Ask, ask, ask. Individuals who have experienced trauma or abuse deal with a lot of shame and guilt and are unlikely to volunteer information about their experiences. Healthcare providers should make it a regular part of their clinical interactions to ask about any history of traumatic experiences, demonstrate empathy when working with traumatized or otherwise victimized patients, and recognize that patients might initially deny having experienced trauma or abuse for long periods of time until they have established a strong therapeutic relationship with the clinician.
Treatment should always be individualized, and as such, there is no "right" duration to be in a residential or outpatient rehabilitation/treatment program. In fact, residential rehabilitation or treatment programs are not always indicated and can have the opposite effect when used in patients who are not ready for that level of care, as patients might not benefit from the program and see that experience as evidence of "treatment failure" or "treatment resistance." That might reduce the likelihood that they will seek out such services in the future when they might need them. Research demonstrates for many remaining in the home with family and support system can be more effective in maintaining their sobriety.
AA and NA are not treatment. They are mutual support groups where persons who have had similar experiences can support each other in a unique way. They should not be considered alternatives to medically driven, evidence-based treatment approaches. Rather, they should be utilized as ancillary services that support the actual treatments that patients are receiving. Some individuals find support groups to be extremely beneficial for their care, but others find it not as effective for their own personal needs.

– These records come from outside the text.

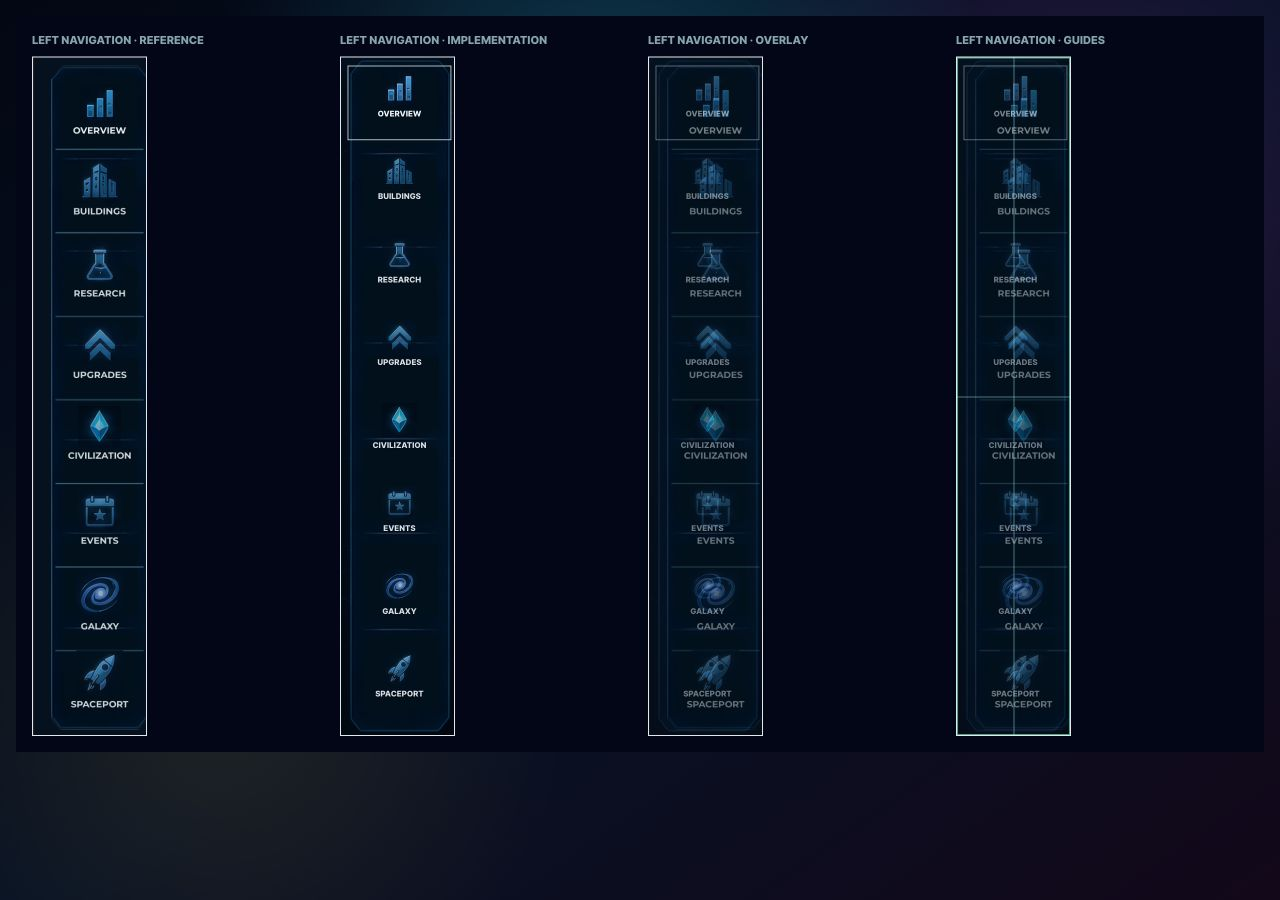
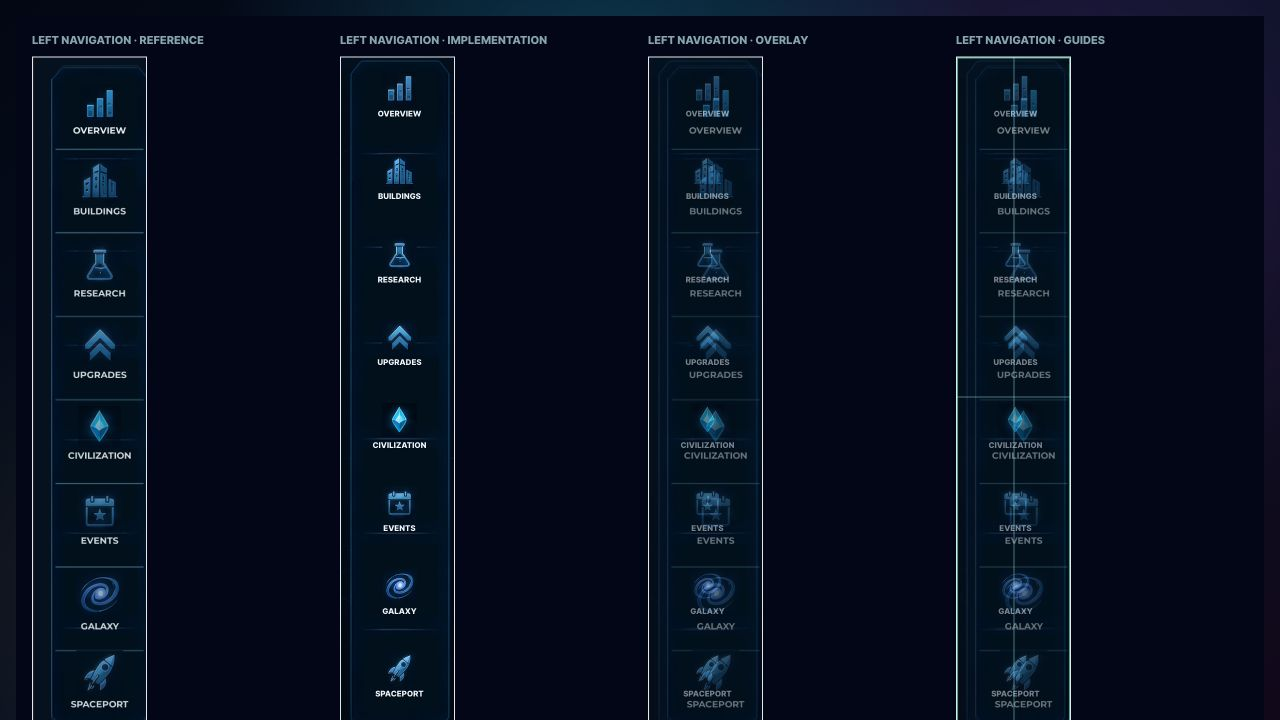
Remove non-source nav active chrome

diff --git a/src/components/game-ui/genesis-ui.tsx b/src/components/game-ui/genesis-ui.tsx
@@ -1166,7 +1166,6 @@ export function RobloxNavigation({ active, art }: { active: string; art: Dashboa
     journal: "spaceport"
   };
   const current = activeMap[active] ?? active;
-  const activeIndex = robloxNavItems.findIndex((item) => item.id === current);
 
   return (
     <nav className="relative h-full w-full overflow-hidden" data-testid="roblox-integrated-nav-hud" data-dom-model="single-hud-image-with-absolute-overlays">
@@ -1185,20 +1184,6 @@ export function RobloxNavigation({ active, art }: { active: string; art: Dashboa
           className="pointer-events-none absolute inset-0 z-0 h-full w-full object-fill"
         />
       ) : <DashboardMissingArt art={art.dashboard_nav_background} className="absolute inset-0" />}
-      {activeIndex >= 0 ? (
-        <div
-          aria-hidden="true"
-          data-testid="roblox-nav-active-frame"
-          data-active-for={current}
-          className="pointer-events-none absolute z-10 bg-cyan-300/8 outline outline-1 -outline-offset-1 outline-cyan-100/58"
-          style={{
-            left: ROBLOX_NAV_GEOMETRY.paddingX,
-            top: robloxNavItemTop(activeIndex),
-            width: ROBLOX_NAV_GEOMETRY.itemWidth,
-            height: ROBLOX_NAV_GEOMETRY.itemHeight
-          }}
-        />
-      ) : null}
       {robloxNavItems.map((item, index) => {
         const Icon = item.icon;
         const isActive = item.id === current;
@@ -1209,15 +1194,15 @@ export function RobloxNavigation({ active, art }: { active: string; art: Dashboa
           top: itemTop + ROBLOX_NAV_GEOMETRY.iconTop,
           width: ROBLOX_NAV_GEOMETRY.iconWidth,
           height: ROBLOX_NAV_GEOMETRY.iconHeight,
-          opacity: isActive ? 1 : 0.72,
-          filter: isActive ? "brightness(1.08)" : "none"
+          opacity: 1,
+          filter: "none"
         };
         const labelStyle = {
           left: ROBLOX_NAV_GEOMETRY.paddingX + ROBLOX_NAV_GEOMETRY.labelLeft,
           top: itemTop + ROBLOX_NAV_GEOMETRY.labelTop,
           width: ROBLOX_NAV_GEOMETRY.labelWidth,
           height: ROBLOX_NAV_GEOMETRY.labelHeight,
-          opacity: isActive ? 1 : 0.9
+          opacity: 1
         };
         return (
           <Fragment key={item.id}>

diff --git a/src/test/left-column-geometry.test.tsx b/src/test/left-column-geometry.test.tsx
@@ -78,7 +78,7 @@ describe("Roblox left column geometry", () => {
     expect(screen.getByTestId("roblox-nav-item-dashboard").querySelector("img, span, svg")).toBeNull();
     expect(screen.getAllByTestId(/roblox-nav-icon-/)).toHaveLength(8);
     expect(screen.getAllByTestId(/roblox-nav-label-/)).toHaveLength(8);
-    expect(screen.getAllByTestId("roblox-nav-active-frame")).toHaveLength(1);
+    expect(screen.queryByTestId("roblox-nav-active-frame")).toBeNull();
   });
 
   it("does not draw separate bordered cards around inactive nav hit targets", async () => {

diff --git a/docs/roblox-hud-asset-fidelity-v7.md b/docs/roblox-hud-asset-fidelity-v7.md
@@ -63,7 +63,7 @@ Source of truth:
 
 | Area | Missing/Generated item | Current handling |
 | --- | --- | --- |
-| Left navigation item states | Individual active/inactive item backgrounds are runtime-created Rojo frames, not exported bitmaps | Active state uses a restrained overlay; inactive state is transparent over the rail art |
+| Left navigation item states | Individual active/inactive item backgrounds are runtime-created Rojo frames, not exported bitmaps | No CSS active or inactive frame is rendered; hit targets are transparent over the rail art until exact state art is exported |
 | Help icons | Rojo uses text/generated help treatment | Vite keeps a semantic fallback button unless a future exported bitmap appears |
 | Boost drawer and launcher | No exact exported drawer/launcher background found in manifest | Vite preserves the Roblox-style generated bottom drawer until source art is exported |
 | Click interface generic circle | Manifest key exists without local source or native size | Vite uses the resolved ring layers that do have web-compatible files |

In the past, there was a belief that underlying mental health conditions needed to wait until an individual “achieved sobriety” before their mental illness could be treated. It is now understood that substance use disorders and mental illness must be treated simultaneously to avoid one making the other worse. There are different medications used to treat anxiety and depression. Some of them have no or very low risk when combined with MOUD. However, one particularly concerning combination is the use of benzodiazepines (anti-anxiety medications with their own addiction potential) and opioids. Many overdoses are associated with the combined use of these medications. This does not mean that they can never be prescribed together; in fact, with a careful prescription regimen and monitoring, they can be used safely together in limited ways. Thus, the treatment of co-occurring psychiatric and substance use disorders should be handled by a prescriber familiar with monitoring and support for both conditions.
The frequency of screening for substances should be based on an individualized treatment plan and completed in a way that reflects the nature of the condition for which the person is being monitored. Screening can be broad or it can be narrow. Not all labs automatically test for all substances, and some substances may not have great laboratory testing options. It may be prudent in some cases for court personnel to work with a prescriber of MOUD around testing frequency. Courts and treatment providers can work together, even if they have to use different labs to follow up on an individual’s test results for legal reasons. At the same time there should be appropriate releases of information for sharing of information about clinical lab findings related to the use of substances, which will have different thresholds and parameters from some of the tests used for legal purposes.